The charging industry already appears to be anticipating such a future. EVgo, which operates most fast-charging stations in the U.S. outside of Tesla’s network, is now “actively evaluating a potential retrofit for NACS,” Chief Commercial Officer Jonathan Levy told POLITICO in a statement on Friday.

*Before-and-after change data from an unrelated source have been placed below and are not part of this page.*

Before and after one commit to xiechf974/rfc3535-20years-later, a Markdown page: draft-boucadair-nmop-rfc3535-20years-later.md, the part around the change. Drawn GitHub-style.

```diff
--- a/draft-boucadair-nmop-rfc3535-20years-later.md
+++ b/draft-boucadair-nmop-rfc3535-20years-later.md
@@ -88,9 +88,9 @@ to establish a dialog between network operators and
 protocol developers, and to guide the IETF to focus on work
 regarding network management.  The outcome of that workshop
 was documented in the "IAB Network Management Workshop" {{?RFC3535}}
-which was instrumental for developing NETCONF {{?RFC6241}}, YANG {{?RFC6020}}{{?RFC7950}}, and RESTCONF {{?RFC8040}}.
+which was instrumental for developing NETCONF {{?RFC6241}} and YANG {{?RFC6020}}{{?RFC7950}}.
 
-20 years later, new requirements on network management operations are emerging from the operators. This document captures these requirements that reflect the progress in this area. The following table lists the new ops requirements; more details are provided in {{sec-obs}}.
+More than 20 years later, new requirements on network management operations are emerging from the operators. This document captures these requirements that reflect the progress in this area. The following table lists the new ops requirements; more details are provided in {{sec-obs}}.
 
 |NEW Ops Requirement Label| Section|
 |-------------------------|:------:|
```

And Blink Charging announced Monday it is developing a fast charger with both CCS and NACS connectors.
Even CharIN, the association backing CCS, said Monday it would convene a task force to support submitting NACS to a standardization process “to unify the charging standards market in North America.”
“For any technology to become a standard it must go through a due process in a standards development organization,” CharIN said in a statement.
The question for the Biden administration is whether to stick with its decision to require CCS or pivot to Tesla’s system, if that’s where the private sector is headed.
“They were rightfully trying to nudge the industry along in the direction it was already going at the time,” Schwain said. “These announcements may change course — may have us rethinking what those minimum standards are that the federal government put in place.”
Pushing for development of both standards could drive up the cost of constructing stations and make the charging experience more difficult for drivers, even with the availability of adapters, Sosinov said.
“Whereas I would prefer that NACS have ‘won’ the standards war, this effectively ensures that there will continue to be a standards war,” Sosinov said. “For the consumers, having one standard [CCS], even if it is a sub-standard standard, ultimately would have been better.”
CharIN’s Logvinov agreed, saying there are “no winners in standard wars.”
“All parties lose because consumers are confused, they delay the adoption,” he said. “If we need to continue with multiple connectors and chargers, it’s going to cost more to develop and deploy the infrastructure.”